Splenectomy successful in:66% of patients initially with full responseAdditional 15% with partial response15% of these will relapse with 1 year, can relapse years later

Indications for Splenectomy in ITP:Persistent platelet count < 80,000/mm3 despite therapyRecurrence of thrombocytopenia after tapering or discontinuation of steroidsEmergent splenectomy only if evidence of ICHChildren: Indicated if no remission after 1 year

All the following can help reduce All the following can help reduce intraoperativeintraoperativebleeding during bleeding during splenectomysplenectomy for ITP, EXCEPT:for ITP, EXCEPT:

A. Preop Steroid AdministrationB. Preop use of IV IgG (gamma-globulin)C. Intraop administration of Platelets before

splenic hilum is controlledD. It doesnt matter because
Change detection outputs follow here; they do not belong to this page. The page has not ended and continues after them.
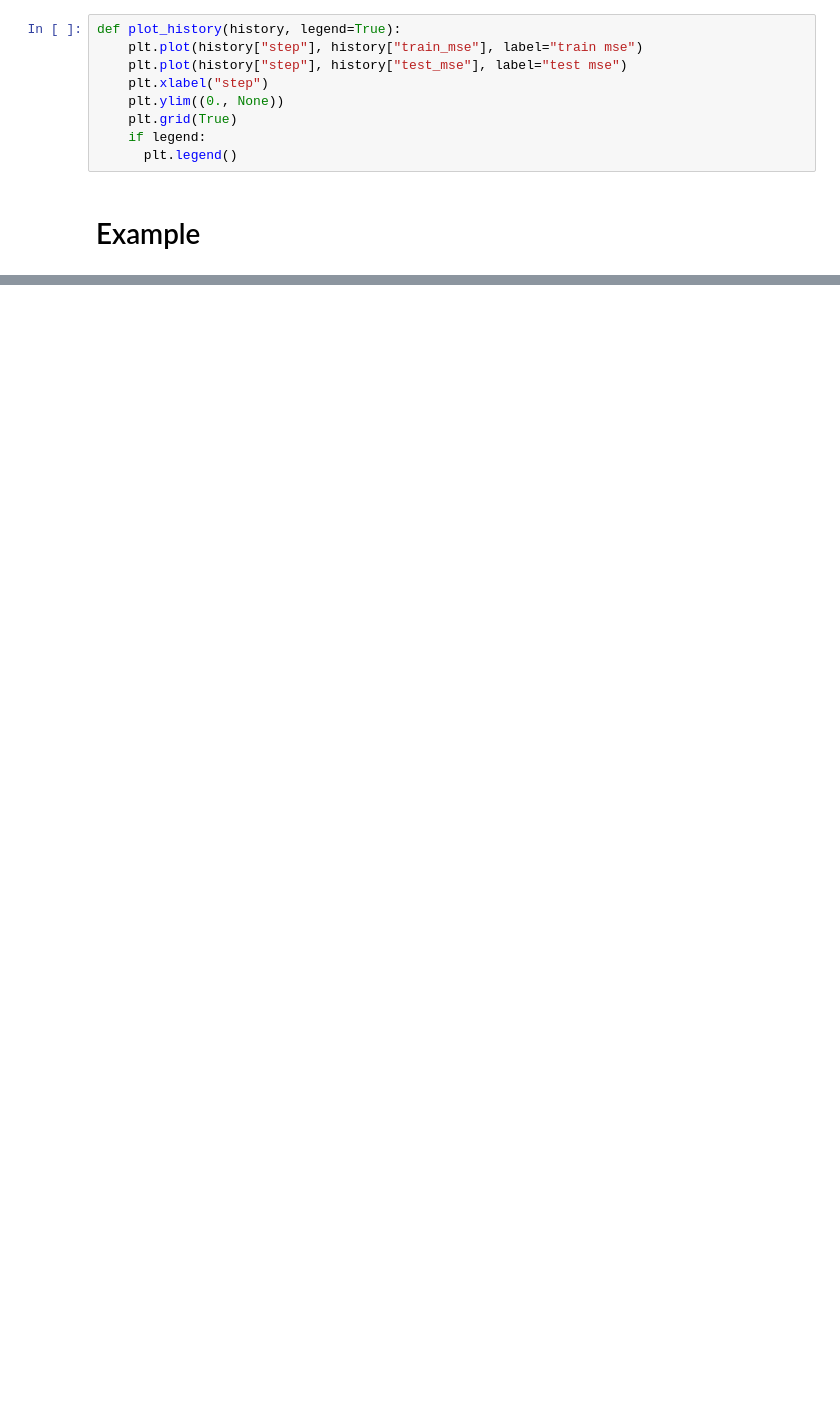
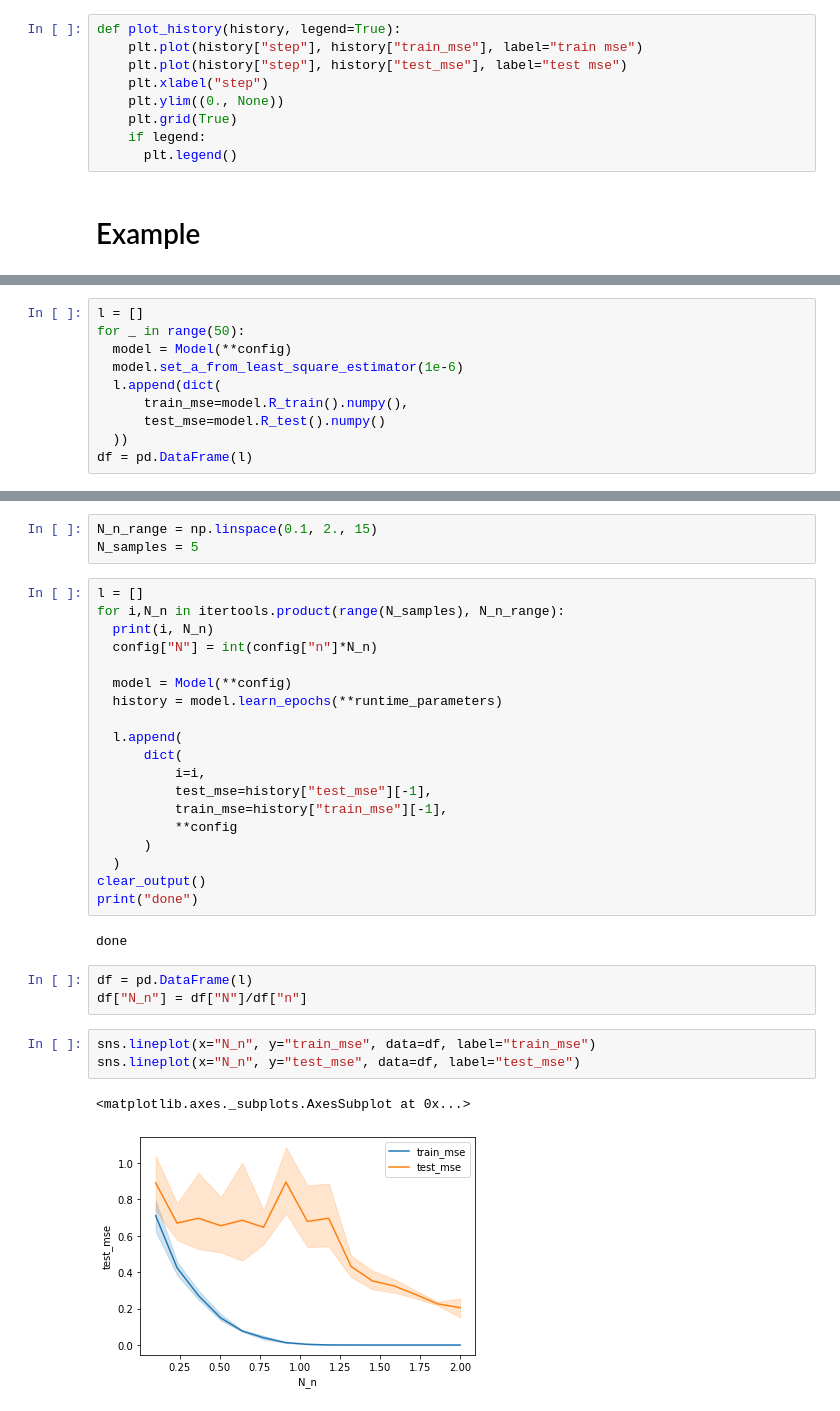
Before and after one commit to antoinexp/Ph.D, a Jupyter notebook: Neural_Net_Gaussian_Multibath.ipynb, the cells around one changed output, grey strips where cells are left out. Drawn from its saved outputs; the diff is of its cells as text; blank space fills up the shorter version.

```diff
--- a/Neural_Net_Gaussian_Multibath.ipynb
+++ b/Neural_Net_Gaussian_Multibath.ipynb
@@ -238,0 +264,10 @@ print(data.numpy())
+# %%
+l = []
+for _ in range(50):
+  model = Model(**config)
+  model.set_a_from_least_square_estimator(1e-6)
+  l.append(dict(
+      train_mse=model.R_train().numpy(),
+      test_mse=model.R_test().numpy()
+  ))
+df = pd.DataFrame(l)
@@ -238,0 +318,33 @@ print(data.numpy())
+# %%
+N_n_range = np.linspace(0.1, 2., 15)
+N_samples = 5
+# %%
+l = []
+for i,N_n in itertools.product(range(N_samples), N_n_range):
+  print(i, N_n)
+  config["N"] = int(config["n"]*N_n)
+
+  model = Model(**config)
+  history = model.learn_epochs(**runtime_parameters)
+
+  l.append(
+      dict(
+          i=i,
+          test_mse=history["test_mse"][-1],
+          train_mse=history["train_mse"][-1],
+          **config
+      )
+  )
+clear_output()
+print("done")
+# %% [output]
+done
+# %%
+df = pd.DataFrame(l)
+df["N_n"] = df["N"]/df["n"]
+# %%
+sns.lineplot(x="N_n", y="train_mse", data=df, label="train_mse")
+sns.lineplot(x="N_n", y="test_mse", data=df, label="test_mse")
+# %% [output]
+<matplotlib.axes._subplots.AxesSubplot at 0x...>
+[figure, added]
```
Also changed, not shown: parts of 14 cells of this notebook.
If you aint wreckin, you aint racin - Preop steroids only depending on the patient either for stress dose if on steroids or to help increase platelet levels

- Preop IV IgG to help boost Platelet levels in thrombocytopenic patients

Mechanism and Treatment of ITPMechanism and Treatment of ITP

IV IV IgGIgG

SteroidsSteroids

AntimitoticsAntimitotics, , ColchicineColchicine

SplenectomySplenectomy for ITPfor ITP

HyposplenismHyposplenism -- Peripheral Blood SmearPeripheral Blood Smear

Incidence of overwhelming postIncidence of overwhelming post--splenectomysplenectomysepsis is LEAST following sepsis is LEAST following splenectomysplenectomy for:for:

A. ITPB. Congenital Hemolytic AnemiaC. Acquired Hemolytic AnemiaD. Trauma

Trauma - 20% of patients with capsule disruption develop splenosis

SplenosisSplenosis

Accessory spleens are found in about:Accessory spleens are found in about:

A. 2% of casesB. 20% of casesC. 80% of casesD. 100% of cases when really searched forE. All cases of Splenosis

-Hypersplenism / ITP Searching for and resectingany accessory spleens part of the procedure

Accessory SpleensAccessory Spleens

- Usually on Left side

- Never below Left _Ovary or Testicle

Immunizations should be given:Immunizations should be given:

A. Prior to splenectomyB. Intraop, before clamping splenic arteryC. Prior to dischargeD. Within 2-4 weeks following splenectomy

- Best to give before splenectomy better immune response

- Immune suppressed on steroids for ITP - BEFORE

- Prior to trauma lap if possible - otherwise ASAP

- Definitely before D/C on Trauma patient poor followup

PostPost--SplenectomySplenectomy SepsisSepsis

Overwhelming Post-Splenectomy Sepsisa.k.a. OPSS, OPSI

Caused by encapsulated bacteriaStreptococcus pneumoniaeHaemophilus influenzaeNeisseria meningitidis

80% of cases occur within 2 years of splenectomy

PostPost--SplenectomySplenectomy SepsisS